If the writers strike ended today, Hollywood would not immediately return to its regularly scheduled programming.
The risk of irreparable damage to the current and upcoming television season increases with each day the walkout continues. Still, there were no tangible signs of progress Tuesday, when negotiators for writers and the studios returned to the bargaining table for their second full day of talks since the strike began more than three weeks ago.
Although major differences divide them, the parties agreed to meet again today. The seriousness of the sessions has raised hopes that a deal could be reached before Christmas.
Even if that happens, however, Hollywood would not be back at work until after the holidays.
Before writers can pick up their pens, they may have to wait a week or more between the time when the Writers Guild of America's board approves a new three-year contract and when its members formally vote on the deal. Then writers are up against their traditional two-week hiatus in December, when networks rely heavily on reruns. That could prompt many writers to work through the holidays to complete scripts so that shows can start shooting again in January.
Writer-producers and studio executives estimate that it could take three to five weeks to resume production of dozens of television shows that have shut down. Many shows have run through their scripts, and some have only outlines of future episodes.
Further, it's unlikely that studios would start production again until they had several scripts in hand for a given series, as a way to avoid costly starts and stops.
Another factor that could slow down the process is that some crew members have found work elsewhere to make ends meet and may not be available to return to their old jobs.
"Resuming production isn't something that can happen overnight," said Pam Veasey, an executive producer of "CSI: NY," which will stop shooting Tuesday, having completed 14 of 24 episodes. "You have to write scripts, you have to find locations, you have to do casting. It doesn't just take one week to prepare 200 crew members to film a single episode of a drama."
Some shows will resume filming sooner than others, depending on how many scripts they completed. Late-night talk shows would be the first to return to the air with fresh material.
Situation comedies filmed before an audience, such as FOX's "Back to You," could be up and running within seven working days, according to show co-creator Steve Levitan. The show, which shut down when the strike began, has two scripts that just need polishing, Levitan said.
In contrast, other shows, such as the ABC series "Pushing Daisies," would take five weeks to gear up, according to creator Bryan Fuller. Production on "Pushing Daisies" ended Monday upon completion of the series' ninth episode.
Fuller pointed out that even when the strike ends, showrunners still face the possibility of a shortened season and cancellation of their series.

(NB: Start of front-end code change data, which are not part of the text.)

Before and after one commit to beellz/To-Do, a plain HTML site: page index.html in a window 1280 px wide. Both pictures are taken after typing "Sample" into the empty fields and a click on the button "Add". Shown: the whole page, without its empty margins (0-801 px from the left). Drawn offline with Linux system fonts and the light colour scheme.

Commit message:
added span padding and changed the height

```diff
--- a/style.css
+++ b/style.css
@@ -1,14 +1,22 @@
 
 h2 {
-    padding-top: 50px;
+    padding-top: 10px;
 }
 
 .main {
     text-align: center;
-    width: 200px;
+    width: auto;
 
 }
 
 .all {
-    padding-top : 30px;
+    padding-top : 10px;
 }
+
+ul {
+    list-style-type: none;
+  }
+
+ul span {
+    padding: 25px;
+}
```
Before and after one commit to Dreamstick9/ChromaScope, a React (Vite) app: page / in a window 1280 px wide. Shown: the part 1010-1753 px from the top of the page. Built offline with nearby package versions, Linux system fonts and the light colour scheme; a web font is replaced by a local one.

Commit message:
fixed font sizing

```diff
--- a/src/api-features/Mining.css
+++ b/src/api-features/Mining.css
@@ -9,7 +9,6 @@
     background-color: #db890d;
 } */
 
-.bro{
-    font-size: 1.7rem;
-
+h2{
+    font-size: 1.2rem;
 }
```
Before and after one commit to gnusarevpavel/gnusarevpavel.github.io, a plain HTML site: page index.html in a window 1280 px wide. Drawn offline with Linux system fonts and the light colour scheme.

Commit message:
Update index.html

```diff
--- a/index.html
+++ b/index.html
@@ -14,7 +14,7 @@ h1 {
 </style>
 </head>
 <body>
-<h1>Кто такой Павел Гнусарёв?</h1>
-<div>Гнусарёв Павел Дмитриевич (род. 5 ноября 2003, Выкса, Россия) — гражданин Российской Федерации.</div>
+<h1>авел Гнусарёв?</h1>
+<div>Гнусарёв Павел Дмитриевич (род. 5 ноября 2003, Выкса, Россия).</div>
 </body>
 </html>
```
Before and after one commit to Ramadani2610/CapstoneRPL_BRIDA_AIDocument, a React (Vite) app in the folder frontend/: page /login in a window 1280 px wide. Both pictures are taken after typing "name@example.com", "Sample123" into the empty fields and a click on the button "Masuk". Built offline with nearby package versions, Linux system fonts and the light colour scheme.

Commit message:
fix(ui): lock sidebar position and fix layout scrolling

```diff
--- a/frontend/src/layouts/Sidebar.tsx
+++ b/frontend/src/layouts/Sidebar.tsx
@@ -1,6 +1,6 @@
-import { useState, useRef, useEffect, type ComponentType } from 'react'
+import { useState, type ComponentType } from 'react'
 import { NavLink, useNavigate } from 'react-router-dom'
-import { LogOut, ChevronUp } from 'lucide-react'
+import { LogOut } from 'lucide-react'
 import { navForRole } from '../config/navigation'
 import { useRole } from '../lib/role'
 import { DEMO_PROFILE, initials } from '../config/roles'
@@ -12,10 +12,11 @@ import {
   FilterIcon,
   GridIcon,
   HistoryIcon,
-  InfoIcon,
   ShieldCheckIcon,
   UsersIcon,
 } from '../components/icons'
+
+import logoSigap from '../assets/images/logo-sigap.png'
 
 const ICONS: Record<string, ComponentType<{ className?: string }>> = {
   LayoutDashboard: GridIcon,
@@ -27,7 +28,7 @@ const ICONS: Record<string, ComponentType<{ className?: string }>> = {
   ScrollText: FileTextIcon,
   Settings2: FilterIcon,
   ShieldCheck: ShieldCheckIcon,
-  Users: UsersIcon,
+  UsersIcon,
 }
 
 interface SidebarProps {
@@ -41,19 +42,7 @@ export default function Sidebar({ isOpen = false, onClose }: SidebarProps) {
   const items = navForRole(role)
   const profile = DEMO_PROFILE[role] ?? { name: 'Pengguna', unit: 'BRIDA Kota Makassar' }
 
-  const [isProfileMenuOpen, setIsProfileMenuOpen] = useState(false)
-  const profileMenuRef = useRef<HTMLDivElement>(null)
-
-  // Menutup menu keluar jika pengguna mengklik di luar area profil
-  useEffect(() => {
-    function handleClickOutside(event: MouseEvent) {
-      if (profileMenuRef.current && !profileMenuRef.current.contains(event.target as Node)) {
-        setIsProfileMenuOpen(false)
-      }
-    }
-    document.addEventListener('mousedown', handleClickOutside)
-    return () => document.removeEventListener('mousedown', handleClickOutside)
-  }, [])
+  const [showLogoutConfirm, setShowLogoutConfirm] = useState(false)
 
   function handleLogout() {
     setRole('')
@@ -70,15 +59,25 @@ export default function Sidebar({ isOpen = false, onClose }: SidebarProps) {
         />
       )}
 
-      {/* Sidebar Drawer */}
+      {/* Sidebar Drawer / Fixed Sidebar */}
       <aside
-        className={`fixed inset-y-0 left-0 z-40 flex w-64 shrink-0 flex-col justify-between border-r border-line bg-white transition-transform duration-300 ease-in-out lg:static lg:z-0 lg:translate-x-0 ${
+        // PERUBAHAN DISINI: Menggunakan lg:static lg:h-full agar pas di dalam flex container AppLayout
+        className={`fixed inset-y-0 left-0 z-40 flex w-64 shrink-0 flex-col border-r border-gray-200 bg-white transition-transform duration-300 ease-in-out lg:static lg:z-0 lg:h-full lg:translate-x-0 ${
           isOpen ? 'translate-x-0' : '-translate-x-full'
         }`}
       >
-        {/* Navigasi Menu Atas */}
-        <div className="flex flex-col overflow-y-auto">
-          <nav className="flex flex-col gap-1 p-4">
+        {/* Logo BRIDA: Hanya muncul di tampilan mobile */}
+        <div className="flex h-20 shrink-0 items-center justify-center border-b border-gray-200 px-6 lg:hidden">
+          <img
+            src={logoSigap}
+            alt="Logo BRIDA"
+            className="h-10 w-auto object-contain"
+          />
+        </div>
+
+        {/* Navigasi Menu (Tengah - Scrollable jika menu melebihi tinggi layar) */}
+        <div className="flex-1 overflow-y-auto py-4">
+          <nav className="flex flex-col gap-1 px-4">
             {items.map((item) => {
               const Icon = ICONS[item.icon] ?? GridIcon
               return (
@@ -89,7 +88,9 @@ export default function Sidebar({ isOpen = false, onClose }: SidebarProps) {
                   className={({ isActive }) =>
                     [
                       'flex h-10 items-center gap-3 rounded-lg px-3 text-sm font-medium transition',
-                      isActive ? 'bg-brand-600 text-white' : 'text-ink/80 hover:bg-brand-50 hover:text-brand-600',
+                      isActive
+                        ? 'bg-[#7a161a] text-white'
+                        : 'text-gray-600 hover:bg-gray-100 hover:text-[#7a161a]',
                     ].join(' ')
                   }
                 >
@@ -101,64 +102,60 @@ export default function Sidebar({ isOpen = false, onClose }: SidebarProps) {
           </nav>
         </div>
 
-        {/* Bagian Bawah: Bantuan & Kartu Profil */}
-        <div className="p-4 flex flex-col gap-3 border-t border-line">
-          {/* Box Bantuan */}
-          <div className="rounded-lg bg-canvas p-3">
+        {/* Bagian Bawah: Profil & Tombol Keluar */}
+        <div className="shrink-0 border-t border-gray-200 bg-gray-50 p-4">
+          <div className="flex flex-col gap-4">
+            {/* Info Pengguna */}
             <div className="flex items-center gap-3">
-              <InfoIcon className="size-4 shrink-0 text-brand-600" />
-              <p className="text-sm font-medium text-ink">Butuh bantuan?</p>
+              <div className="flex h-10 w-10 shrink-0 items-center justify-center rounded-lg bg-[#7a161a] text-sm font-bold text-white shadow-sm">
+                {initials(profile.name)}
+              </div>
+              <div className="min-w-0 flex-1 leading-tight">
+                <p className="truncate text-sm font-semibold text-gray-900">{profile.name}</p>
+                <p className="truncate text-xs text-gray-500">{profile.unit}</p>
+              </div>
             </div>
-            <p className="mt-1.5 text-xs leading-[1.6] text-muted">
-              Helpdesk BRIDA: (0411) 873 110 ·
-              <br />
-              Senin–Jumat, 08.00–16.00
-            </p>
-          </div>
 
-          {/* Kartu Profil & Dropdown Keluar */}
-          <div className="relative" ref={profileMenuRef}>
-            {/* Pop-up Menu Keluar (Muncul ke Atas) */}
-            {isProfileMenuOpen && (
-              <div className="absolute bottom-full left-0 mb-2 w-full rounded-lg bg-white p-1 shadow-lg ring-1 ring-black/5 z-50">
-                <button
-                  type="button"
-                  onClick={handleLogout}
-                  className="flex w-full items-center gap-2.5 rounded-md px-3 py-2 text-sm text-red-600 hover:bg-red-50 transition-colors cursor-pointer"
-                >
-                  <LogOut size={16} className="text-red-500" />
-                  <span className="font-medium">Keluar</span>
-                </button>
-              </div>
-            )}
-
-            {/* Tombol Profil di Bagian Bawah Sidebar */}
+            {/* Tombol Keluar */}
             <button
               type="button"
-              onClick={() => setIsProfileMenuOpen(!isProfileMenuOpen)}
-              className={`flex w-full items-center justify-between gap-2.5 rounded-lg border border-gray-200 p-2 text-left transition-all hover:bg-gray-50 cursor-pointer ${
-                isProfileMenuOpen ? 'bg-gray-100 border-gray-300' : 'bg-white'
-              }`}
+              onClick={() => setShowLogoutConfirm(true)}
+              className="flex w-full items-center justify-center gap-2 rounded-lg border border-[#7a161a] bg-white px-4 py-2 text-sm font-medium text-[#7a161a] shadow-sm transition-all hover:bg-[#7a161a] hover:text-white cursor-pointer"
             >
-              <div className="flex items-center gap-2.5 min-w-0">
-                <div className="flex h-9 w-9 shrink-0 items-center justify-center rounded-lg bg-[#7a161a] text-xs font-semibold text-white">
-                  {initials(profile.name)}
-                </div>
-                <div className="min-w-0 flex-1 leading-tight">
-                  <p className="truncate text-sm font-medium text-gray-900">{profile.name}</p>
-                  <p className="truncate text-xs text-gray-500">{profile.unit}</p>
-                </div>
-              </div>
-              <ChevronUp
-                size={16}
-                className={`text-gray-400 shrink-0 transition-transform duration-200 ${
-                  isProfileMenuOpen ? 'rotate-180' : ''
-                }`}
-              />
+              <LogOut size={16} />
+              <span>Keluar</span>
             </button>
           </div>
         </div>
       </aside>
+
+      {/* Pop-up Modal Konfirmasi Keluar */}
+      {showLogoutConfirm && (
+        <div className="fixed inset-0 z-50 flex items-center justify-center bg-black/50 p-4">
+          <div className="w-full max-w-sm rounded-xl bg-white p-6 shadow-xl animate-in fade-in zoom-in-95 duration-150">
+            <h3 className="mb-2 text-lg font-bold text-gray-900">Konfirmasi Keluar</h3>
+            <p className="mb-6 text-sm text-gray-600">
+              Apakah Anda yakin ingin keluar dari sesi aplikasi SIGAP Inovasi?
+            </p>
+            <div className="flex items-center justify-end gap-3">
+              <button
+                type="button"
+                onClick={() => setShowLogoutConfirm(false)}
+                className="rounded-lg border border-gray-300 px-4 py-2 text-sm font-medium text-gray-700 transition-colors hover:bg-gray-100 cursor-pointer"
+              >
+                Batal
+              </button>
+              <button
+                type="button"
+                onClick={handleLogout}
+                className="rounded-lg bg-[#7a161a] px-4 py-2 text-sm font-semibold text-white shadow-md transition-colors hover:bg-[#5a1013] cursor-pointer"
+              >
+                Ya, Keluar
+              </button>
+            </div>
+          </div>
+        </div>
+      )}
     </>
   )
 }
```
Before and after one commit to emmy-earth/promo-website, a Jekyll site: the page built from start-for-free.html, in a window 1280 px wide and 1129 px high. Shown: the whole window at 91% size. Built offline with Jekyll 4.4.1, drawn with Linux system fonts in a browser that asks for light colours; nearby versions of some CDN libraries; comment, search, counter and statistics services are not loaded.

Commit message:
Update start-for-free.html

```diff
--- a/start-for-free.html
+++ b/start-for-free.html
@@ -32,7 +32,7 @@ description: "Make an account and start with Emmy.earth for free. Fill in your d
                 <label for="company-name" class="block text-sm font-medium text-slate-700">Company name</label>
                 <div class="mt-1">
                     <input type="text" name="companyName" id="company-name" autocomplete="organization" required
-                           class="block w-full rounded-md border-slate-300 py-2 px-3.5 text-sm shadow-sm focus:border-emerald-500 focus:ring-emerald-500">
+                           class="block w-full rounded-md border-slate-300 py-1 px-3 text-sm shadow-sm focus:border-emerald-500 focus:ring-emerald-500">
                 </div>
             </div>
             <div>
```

Whatever the cost of the strike, writers just want it to end.
"I'm going to choose to remain optimistic," Levitan said of the current negotiations. "I don't understand why this deal would take weeks to make while there's so much at stake."